Despite evidence that advanced practice registered nurses improve outcomes and access to care, the American Medical Association calls for strategic opposition to APRN independent practice.
In May 2015, the National Council of State Boards of Nursing introduced the licensure model called the APRN Compact. The model would allow advanced practice registered nurses to have one multistate license that provides the ability to practice in all compact states. The compact will go into effect when 10 states have enacted legislation.
So the American Medical Association's November 2017 resolution to create a strategic campaign to oppose legislation that includes the APRN Compact model and independent practice is perplexing.
Thus far, Idaho, North Dakota, and Wyoming have passed legislation in favor of the compact while Nebraska and West Virginia have legislation pending.
The idea of the APRN Compact makes sense. I am not an APRN, but when I worked in telehealth, I had to maintain multiple licenses—California and New York in addition to my Illinois license.
The process of applying for multiple licenses is time-consuming and cumbersome because each state has different requirements. Maintaining multiple licenses is a feat as well since each state has different continuing education requirements and different renewal time frames.
And, as I wrote about in the June HealthLeaders magazine, APRNs Improve Quality Outcomes, Cost of Care, decades of evidence shows that both APRNs and physician assistants produce quality outcomes similar to or better than physicians.

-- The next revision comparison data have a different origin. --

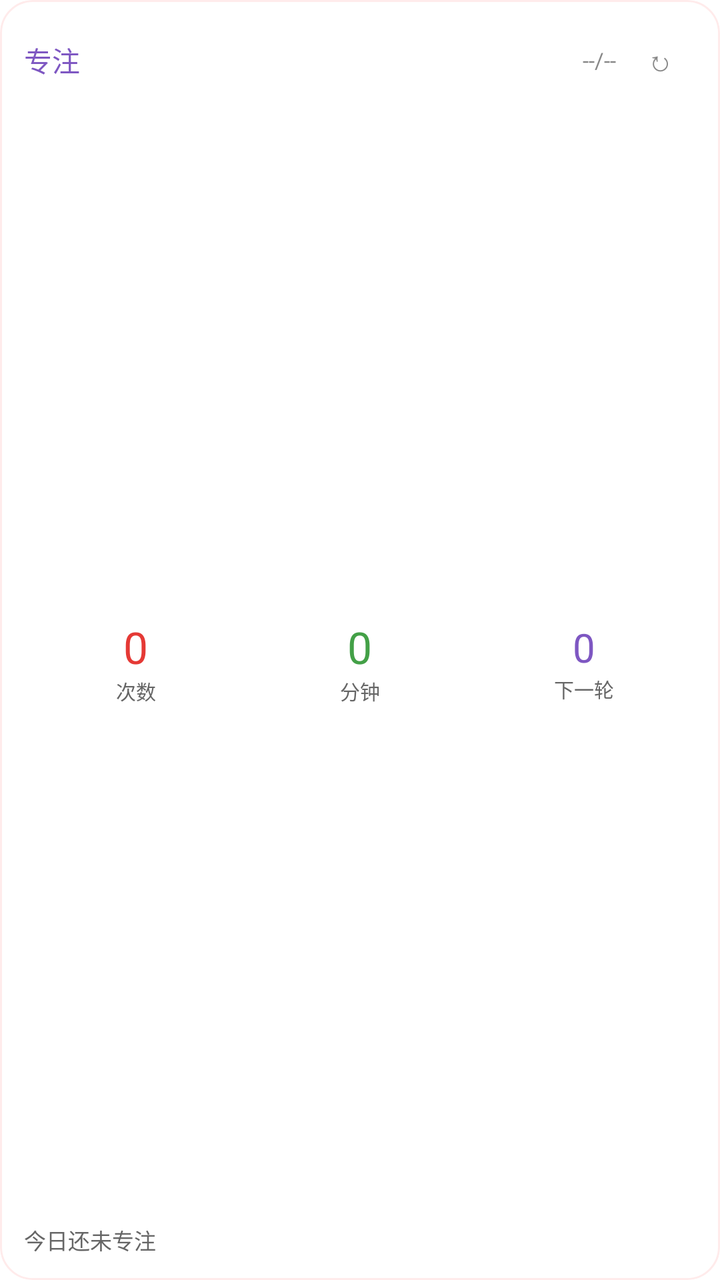
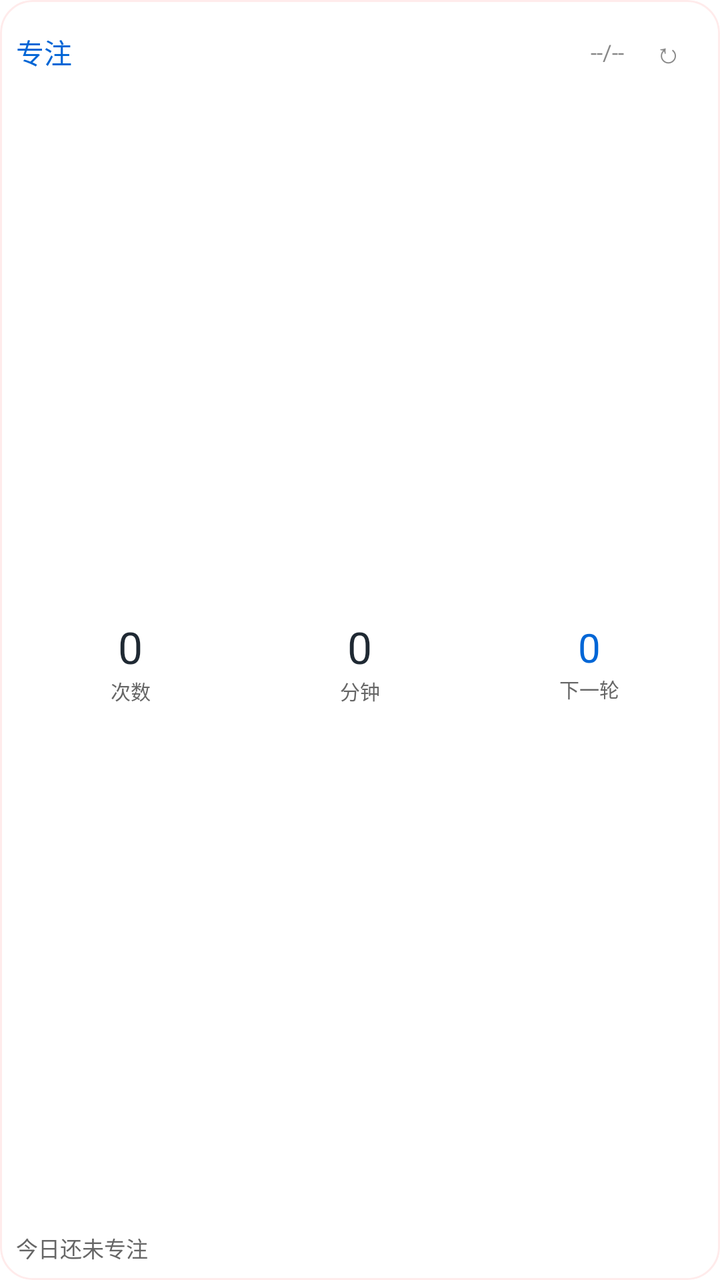

Screens rendered from an Android XML layout before and after an edit, with the pre-edit source and the edit as a unified diff.
<!-- AndroidManifest.xml: fallback theme Theme.MaterialComponents.DayNight.NoActionBar -->
<!-- res/layout/duoyi_focus_habit_widget.xml -->
<?xml version="1.0" encoding="utf-8"?>
<FrameLayout xmlns:android="http://schemas.android.com/apk/res/android"
    android:id="@+id/widget_focus_habit_root"
    android:layout_width="match_parent"
    android:layout_height="match_parent"
    android:background="@drawable/widget_bg_round_16"
    android:clipToOutline="true"
    android:outlineProvider="background">

    <ImageView
        android:id="@+id/widget_theme_background"
        android:layout_width="match_parent"
        android:layout_height="match_parent"
        android:contentDescription="@null"
        android:scaleType="centerCrop"
        android:visibility="gone" />

    <TextView
        android:id="@+id/widget_theme_overlay"
        android:layout_width="match_parent"
        android:layout_height="match_parent"
        android:maxLines="1"
        android:ellipsize="end"
        android:visibility="gone" />

    
    <ImageView
        android:id="@+id/widget_theme_border"
        android:layout_width="match_parent"
        android:layout_height="match_parent"
        android:contentDescription="@null"
        android:importantForAccessibility="no"
        android:scaleType="fitXY"
        android:visibility="gone" />

    <LinearLayout
        android:layout_width="match_parent"
        android:layout_height="match_parent"
        android:orientation="vertical"
        android:padding="12dp">

    <LinearLayout
        android:layout_width="match_parent"
        android:layout_height="wrap_content"
        android:orientation="horizontal"
        android:gravity="center_vertical">

        <TextView
            android:id="@+id/widget_focus_habit_title"
            android:layout_width="0dp"
            android:layout_height="wrap_content"
            android:layout_weight="1"
            android:ellipsize="end"
            android:maxLines="1"
            android:text="专注"
            android:textColor="#7E57C2"
            android:textSize="14sp" />

        <TextView
            android:id="@+id/widget_focus_habit_date"
            android:layout_width="wrap_content"
            android:layout_height="wrap_content"
            android:ellipsize="end"
            android:maxWidth="56dp"
            android:maxLines="1"
            android:text="--/--"
            android:textColor="#888888"
            android:textSize="11sp" />

        <TextView
            android:id="@+id/widget_refresh"
            android:layout_width="36dp"
            android:layout_height="36dp"
            android:minWidth="36dp"
            android:minHeight="36dp"
            android:layout_marginLeft="4dp"
            android:gravity="center"
            android:ellipsize="end"
            android:maxLines="1"
            android:text="↻"
            android:contentDescription="@string/widget_refresh_description"
            android:textColor="#888888"
            android:textSize="14sp" />
    </LinearLayout>

    <LinearLayout
        android:id="@+id/widget_focus_metrics_row"
        android:layout_width="match_parent"
        android:layout_height="0dp"
        android:layout_weight="1"
        android:orientation="horizontal"
        android:layout_marginTop="8dp">

        <LinearLayout
            android:id="@+id/widget_focus_count_column"
            android:layout_width="0dp"
            android:layout_height="match_parent"
            android:layout_weight="1"
            android:gravity="center"
            android:orientation="vertical">

            <TextView
                android:id="@+id/widget_focus_count"
                android:layout_width="wrap_content"
                android:layout_height="wrap_content"
                android:ellipsize="end"
                android:maxLines="1"
                android:text="0"
                android:textColor="#E53935"
                android:textSize="22sp" />

            <TextView
                android:id="@+id/widget_focus_count_label"
                android:layout_width="wrap_content"
                android:layout_height="wrap_content"
                android:ellipsize="end"
                android:maxLines="1"
                android:text="@string/widget_focus_metric_sessions"
                android:textColor="#666666"
                android:textSize="10sp" />
        </LinearLayout>

        <LinearLayout
            android:id="@+id/widget_focus_minutes_column"
            android:layout_width="0dp"
            android:layout_height="match_parent"
            android:layout_weight="1"
            android:gravity="center"
            android:orientation="vertical">

            <TextView
                android:id="@+id/widget_focus_habit_progress"
                android:layout_width="wrap_content"
                android:layout_height="wrap_content"
                android:ellipsize="end"
                android:maxLines="1"
                android:text="0"
                android:textColor="#43A047"
                android:textSize="22sp" />

            <TextView
                android:id="@+id/widget_focus_minutes_label"
                android:layout_width="wrap_content"
                android:layout_height="wrap_content"
                android:ellipsize="end"
                android:maxLines="1"
                android:text="@string/widget_focus_metric_duration"
                android:textColor="#666666"
                android:textSize="10sp" />
        </LinearLayout>

        <LinearLayout
            android:id="@+id/widget_focus_timer_column"
            android:layout_width="0dp"
            android:layout_height="match_parent"
            android:layout_weight="1"
            android:gravity="center"
            android:orientation="vertical">

            <Chronometer
                android:id="@+id/widget_focus_live_timer"
                android:layout_width="match_parent"
                android:layout_height="wrap_content"
                android:gravity="center"
                android:ellipsize="end"
                android:maxLines="1"
                android:textColor="#7E57C2"
                android:textSize="20sp"
                android:autoSizeTextType="uniform"
                android:autoSizeMinTextSize="12sp"
                android:autoSizeMaxTextSize="20sp"
                android:autoSizeStepGranularity="1sp"
                android:includeFontPadding="false"
                android:visibility="gone" />

            <TextView
                android:id="@+id/widget_focus_streak_count"
                android:layout_width="match_parent"
                android:layout_height="wrap_content"
                android:gravity="center"
                android:ellipsize="end"
                android:maxLines="1"
                android:text="0"
                android:textColor="#7E57C2"
                android:textSize="20sp"
                android:autoSizeTextType="uniform"
                android:autoSizeMinTextSize="12sp"
                android:autoSizeMaxTextSize="20sp"
                android:autoSizeStepGranularity="1sp" />

            <TextView
                android:id="@+id/widget_focus_timer_caption"
                android:layout_width="wrap_content"
                android:layout_height="wrap_content"
                android:ellipsize="end"
                android:maxLines="1"
                android:text="@string/widget_focus_timer_next"
                android:textColor="#666666"
                android:textSize="10sp" />
        </LinearLayout>
    </LinearLayout>

    <TextView
        android:id="@+id/widget_focus_quick_start"
        android:layout_width="match_parent"
        android:layout_height="36dp"
        android:minHeight="36dp"
        android:layout_marginTop="6dp"
        android:gravity="center"
        android:ellipsize="end"
        android:maxLines="1"
        android:text="@string/widget_focus_quick_start_default"
        android:textColor="#FFFFFF"
        android:textSize="12sp"
        android:background="@drawable/widget_btn_primary"
        android:visibility="gone" />

    <TextView
        android:id="@+id/widget_focus_summary"
        android:layout_width="match_parent"
        android:layout_height="wrap_content"
        android:layout_marginTop="6dp"
        android:ellipsize="end"
        android:maxLines="1"
        android:text="@string/widget_focus_summary_default"
        android:textColor="#666666"
        android:textSize="11sp" />

    <TextView
        android:id="@+id/widget_focus_habit_summary"
        android:layout_width="match_parent"
        android:layout_height="wrap_content"
        android:layout_marginTop="2dp"
        android:ellipsize="end"
        android:maxLines="1"
        android:text="下一轮：25 分钟专注"
        android:textColor="#666666"
        android:textSize="11sp"
        android:visibility="gone" />

    <TextView
        android:id="@+id/widget_focus_streak_summary"
        android:layout_width="match_parent"
        android:layout_height="wrap_content"
        android:layout_marginTop="2dp"
        android:ellipsize="end"
        android:maxLines="1"
        android:text="结束后提醒休息"
        android:textColor="#666666"
        android:textSize="11sp"
        android:visibility="gone" />

    <LinearLayout
        android:id="@+id/widget_focus_habit_bottom_nav"
        android:layout_width="match_parent"
        android:layout_height="30dp"
        android:layout_marginTop="8dp"
        android:background="@drawable/widget_nav_bg"
        android:gravity="center"
        android:orientation="horizontal"
        android:paddingLeft="4dp"
        android:paddingRight="4dp"
        android:weightSum="4"
        android:visibility="gone">

        <TextView
            android:id="@+id/widget_focus_nav_todo"
            android:layout_width="0dp"
            android:layout_height="match_parent"
            android:layout_weight="1"
            android:gravity="center"
            android:ellipsize="end"
            android:maxLines="1"
            android:text="@string/widget_tab_todo"
            android:textColor="#333333"
            android:textSize="10sp" />

        <TextView
            android:id="@+id/widget_focus_nav_habit"
            android:layout_width="0dp"
            android:layout_height="match_parent"
            android:layout_weight="1"
            android:gravity="center"
            android:ellipsize="end"
            android:maxLines="1"
            android:text="@string/widget_tab_habit"
            android:textColor="#333333"
            android:textSize="10sp" />

        <TextView
            android:id="@+id/widget_focus_nav_calendar"
            android:layout_width="0dp"
            android:layout_height="match_parent"
            android:layout_weight="1"
            android:gravity="center"
            android:ellipsize="end"
            android:maxLines="1"
            android:text="@string/widget_tab_calendar"
            android:textColor="#333333"
            android:textSize="10sp" />

        <TextView
            android:id="@+id/widget_focus_nav_focus"
            android:layout_width="0dp"
            android:layout_height="match_parent"
            android:layout_weight="1"
            android:gravity="center"
            android:ellipsize="end"
            android:maxLines="1"
            android:text="@string/widget_tab_focus"
            android:textColor="#7E57C2"
            android:textSize="10sp" />
    </LinearLayout>
    </LinearLayout>
</FrameLayout>
<!-- resources referenced by this layout -->
<resources>
  <!-- drawable widget_bg_round_16 (drawable) -->
  <?xml version="1.0" encoding="utf-8"?>
  <shape xmlns:android="http://schemas.android.com/apk/res/android"
      android:shape="rectangle">
      <corners android:radius="16dp" />
      <solid android:color="#FFFFFFFF" />
      <stroke android:width="1dp" android:color="#22FF6B6B" />
  </shape>
  <!-- drawable widget_btn_primary (drawable) -->
  <?xml version="1.0" encoding="utf-8"?>
  <shape xmlns:android="http://schemas.android.com/apk/res/android"
      android:shape="rectangle">
      <corners android:radius="8dp" />
      <solid android:color="#FFFF6B6B" />
  </shape>
  <!-- drawable widget_nav_bg (drawable) -->
  <?xml version="1.0" encoding="utf-8"?>
  <shape xmlns:android="http://schemas.android.com/apk/res/android"
      android:shape="rectangle">
      <corners android:radius="9dp" />
      <solid android:color="#FFFFF6F2" />
      <stroke android:width="1dp" android:color="#22FF6B6B" />
  </shape>
  <string name="widget_focus_metric_duration">分钟</string>
  <string name="widget_focus_metric_sessions">次数</string>
  <string name="widget_focus_quick_start_default">开始 25 分钟专注</string>
  <string name="widget_focus_summary_default">今日还未专注</string>
  <string name="widget_focus_timer_next">下一轮</string>
  <string name="widget_refresh_description">刷新小组件</string>
  <string name="widget_tab_calendar">日历</string>
  <string name="widget_tab_focus">专注</string>
  <string name="widget_tab_habit">习惯</string>
  <string name="widget_tab_todo">待办</string>
</resources>

<!-- the commit's change to res/layout/duoyi_focus_habit_widget.xml (unified diff, before → after) -->
@@ -37,9 +37,10 @@
         android:layout_width="match_parent"
         android:layout_height="match_parent"
         android:orientation="vertical"
-        android:padding="12dp">
+        android:padding="8dp">
 
     <LinearLayout
+        android:id="@+id/widget_focus_header"
         android:layout_width="match_parent"
         android:layout_height="wrap_content"
         android:orientation="horizontal"
@@ -53,7 +54,7 @@
             android:ellipsize="end"
             android:maxLines="1"
             android:text="专注"
-            android:textColor="#7E57C2"
+            android:textColor="#0066D6"
             android:textSize="14sp" />
 
         <TextView
@@ -106,7 +107,7 @@
                 android:ellipsize="end"
                 android:maxLines="1"
                 android:text="0"
-                android:textColor="#E53935"
+                android:textColor="#1F2933"
                 android:textSize="22sp" />
 
             <TextView
@@ -135,7 +136,7 @@
                 android:ellipsize="end"
                 android:maxLines="1"
                 android:text="0"
-                android:textColor="#43A047"
+                android:textColor="#1F2933"
                 android:textSize="22sp" />
 
             <TextView
@@ -164,13 +165,8 @@
                 android:gravity="center"
                 android:ellipsize="end"
                 android:maxLines="1"
-                android:textColor="#7E57C2"
+                android:textColor="#0066D6"
                 android:textSize="20sp"
-                android:autoSizeTextType="uniform"
-                android:autoSizeMinTextSize="12sp"
-                android:autoSizeMaxTextSize="20sp"
-                android:autoSizeStepGranularity="1sp"
-                android:includeFontPadding="false"
                 android:visibility="gone" />
 
             <TextView
@@ -181,12 +177,8 @@
                 android:ellipsize="end"
                 android:maxLines="1"
                 android:text="0"
-                android:textColor="#7E57C2"
-                android:textSize="20sp"
-                android:autoSizeTextType="uniform"
-                android:autoSizeMinTextSize="12sp"
-                android:autoSizeMaxTextSize="20sp"
-                android:autoSizeStepGranularity="1sp" />
+                android:textColor="#0066D6"
+                android:textSize="20sp" />
 
             <TextView
                 android:id="@+id/widget_focus_timer_caption"
@@ -200,15 +192,28 @@
         </LinearLayout>
     </LinearLayout>
 
+    <ProgressBar
+        android:id="@+id/widget_focus_progress_bar"
+        style="?android:attr/progressBarStyleHorizontal"
+        android:layout_width="match_parent"
+        android:layout_height="4dp"
+        android:layout_marginTop="4dp"
+        android:max="100"
+        android:progress="0"
+        android:progressDrawable="@drawable/widget_progress_bar"
+        android:visibility="gone" />
+
     <TextView
         android:id="@+id/widget_focus_quick_start"
         android:layout_width="match_parent"
-        android:layout_height="36dp"
+        android:layout_height="wrap_content"
         android:minHeight="36dp"
         android:layout_marginTop="6dp"
         android:gravity="center"
-        android:ellipsize="end"
-        android:maxLines="1"
+        android:paddingTop="4dp"
+        android:paddingBottom="4dp"
+        android:paddingLeft="4dp"
+        android:paddingRight="4dp"
         android:text="@string/widget_focus_quick_start_default"
         android:textColor="#FFFFFF"
         android:textSize="12sp"
@@ -216,6 +221,25 @@
         android:visibility="gone" />
 
     <TextView
+        android:id="@+id/widget_focus_stop_btn"
+        android:layout_width="match_parent"
+        android:layout_height="wrap_content"
+        android:minHeight="30dp"
+        android:layout_marginTop="4dp"
+        android:gravity="center"
+        android:maxLines="1"
+        android:ellipsize="end"
+        android:paddingTop="3dp"
+        android:paddingBottom="3dp"
+        android:paddingLeft="4dp"
+        android:paddingRight="4dp"
+        android:text="结束"
+        android:textColor="#0066D6"
+        android:textSize="11sp"
+        android:background="@drawable/widget_btn_secondary"
+        android:visibility="gone" />
+
+    <TextView
         android:id="@+id/widget_focus_summary"
         android:layout_width="match_parent"
         android:layout_height="wrap_content"
@@ -253,7 +277,8 @@
     <LinearLayout
         android:id="@+id/widget_focus_habit_bottom_nav"
         android:layout_width="match_parent"
-        android:layout_height="30dp"
+        android:layout_height="wrap_content"
+        android:minHeight="30dp"
         android:layout_marginTop="8dp"
         android:background="@drawable/widget_nav_bg"
         android:gravity="center"
@@ -266,7 +291,8 @@
         <TextView
             android:id="@+id/widget_focus_nav_todo"
             android:layout_width="0dp"
-            android:layout_height="match_parent"
+            android:layout_height="wrap_content"
+            android:minHeight="30dp"
             android:layout_weight="1"
             android:gravity="center"
             android:ellipsize="end"
@@ -278,7 +304,8 @@
         <TextView
             android:id="@+id/widget_focus_nav_habit"
             android:layout_width="0dp"
-            android:layout_height="match_parent"
+            android:layout_height="wrap_content"
+            android:minHeight="30dp"
             android:layout_weight="1"
             android:gravity="center"
             android:ellipsize="end"
@@ -290,7 +317,8 @@
         <TextView
             android:id="@+id/widget_focus_nav_calendar"
             android:layout_width="0dp"
-            android:layout_height="match_parent"
+            android:layout_height="wrap_content"
+            android:minHeight="30dp"
             android:layout_weight="1"
             android:gravity="center"
             android:ellipsize="end"
@@ -302,13 +330,14 @@
         <TextView
             android:id="@+id/widget_focus_nav_focus"
             android:layout_width="0dp"
-            android:layout_height="match_parent"
+            android:layout_height="wrap_content"
+            android:minHeight="30dp"
             android:layout_weight="1"
             android:gravity="center"
             android:ellipsize="end"
             android:maxLines="1"
             android:text="@string/widget_tab_focus"
-            android:textColor="#7E57C2"
+            android:textColor="#0066D6"
             android:textSize="10sp" />
     </LinearLayout>
     </LinearLayout>
<!-- resource entries referenced after the edit -->
@@ -13,7 +13,15 @@
   <shape xmlns:android="http://schemas.android.com/apk/res/android"
       android:shape="rectangle">
       <corners android:radius="8dp" />
-      <solid android:color="#FFFF6B6B" />
+      <solid android:color="#FF0066D6" />
+  </shape>
+  <!-- drawable widget_btn_secondary (drawable) -->
+  <?xml version="1.0" encoding="utf-8"?>
+  <shape xmlns:android="http://schemas.android.com/apk/res/android"
+      android:shape="rectangle">
+      <corners android:radius="8dp" />
+      <solid android:color="#FFEBF3FC" />
+      <stroke android:width="1dp" android:color="#FFFFB088" />
   </shape>
   <!-- drawable widget_nav_bg (drawable) -->
   <?xml version="1.0" encoding="utf-8"?>
@@ -23,6 +31,32 @@
       <solid android:color="#FFFFF6F2" />
       <stroke android:width="1dp" android:color="#22FF6B6B" />
   </shape>
+  <!-- drawable widget_progress_bar (drawable) -->
+  <?xml version="1.0" encoding="utf-8"?>
+  <layer-list xmlns:android="http://schemas.android.com/apk/res/android">
+      <item android:id="@android:id/background">
+          <shape android:shape="rectangle">
+              <corners android:radius="99dp" />
+              <solid android:color="#2264748B" />
+          </shape>
+      </item>
+      <item android:id="@android:id/secondaryProgress">
+          <clip>
+              <shape android:shape="rectangle">
+                  <corners android:radius="99dp" />
+                  <solid android:color="#440066D6" />
+              </shape>
+          </clip>
+      </item>
+      <item android:id="@android:id/progress">
+          <clip>
+              <shape android:shape="rectangle">
+                  <corners android:radius="99dp" />
+                  <solid android:color="#FF0066D6" />
+              </shape>
+          </clip>
+      </item>
+  </layer-list>
   <string name="widget_focus_metric_duration">分钟</string>
   <string name="widget_focus_metric_sessions">次数</string>
   <string name="widget_focus_quick_start_default">开始 25 分钟专注</string>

In this changing healthcare industry where technology has the potential to improve access to a healthcare provider, healthcare professionals need flexibility to efficiently work across state-lines. The APRN Compact would help APRNs provide high-quality care and improve patient outcomes in a larger geographic setting.
Nursing Groups Speak Out
The amendment to the AMA's resolution 214 occurred at the organization's Interim Meeting of the House of Delegates on November 11–13 in Honolulu.
According to its website, the American Society of Anesthesiologists, pushed for the resolution to engage "the entire house of medicine in a strategic initiative to oppose the efforts of non-physicians at the state and federal level to dismantle physician-led team-based models of care and, specifically, to oppose the harmful Advanced Practice Registered Nurses (APRN) Compact."
The ASA has typically opposed independent practice among certified registered nurse anesthetists. The group was vocal about this topic during last year's public comment period on extending full-scope of practice authority to APRNs working at the Department of Veterans Affairs. The result—a final rule that the VA granted full-practice authority to certified nurse midwives, clinical nurse specialists, and nurse practitioners, but not CRNAs.
Many nursing groups, including the American Association of Nurse Anesthetists, were not pleased with the AMA House of Delegate's recent move.
"Patients across the United States, especially those in medically underserved areas of the country and the military, rely on non-physician providers such as CRNAs for excellent, timely healthcare," says Bruce Weiner, DNP, MSNA, CRNA, AANA president in a news release. "Yet once again, here comes the AMA with its latest resolution seeking to prevent CRNAs and other highly qualified healthcare experts, who are not medical doctors or doctors of osteopathy, from caring for patients to the full scope of their education, training, and licensure."
Pamela F. Cipriano, PhD, RN, NEA-BC, FAAN, president of the American Nurses Association, calls for an end to the long-standing "turf war" between some physicians and APRNs.
"For AMA to imply that APRNs are incapable of providing excellent care or that their care puts the patient at risk is blatantly dishonest. The future of healthcare calls on all healthcare professionals to work together as a team to meet the growing demand for healthcare services. This dated way of thinking does a disservice to the public and is in direct conflict with the evidence-based recommendations advanced by the Institute of Medicine (now the National Academies of Sciences, Engineering, and Medicine). Research clearly shows that nurses consistently deliver exceptional care with high patient satisfaction," she says in an ANA statement.
"The AMA's resolution 214 aims to perpetuate longstanding turf wars between some physicians and nurses, which foster unnecessary impediments to patients receiving quality healthcare services. ANA invites leaders of the AMA to work with us on measures that will increase access to care," she says.
Jennifer Thew, RN, is the senior nursing editor at HealthLeaders.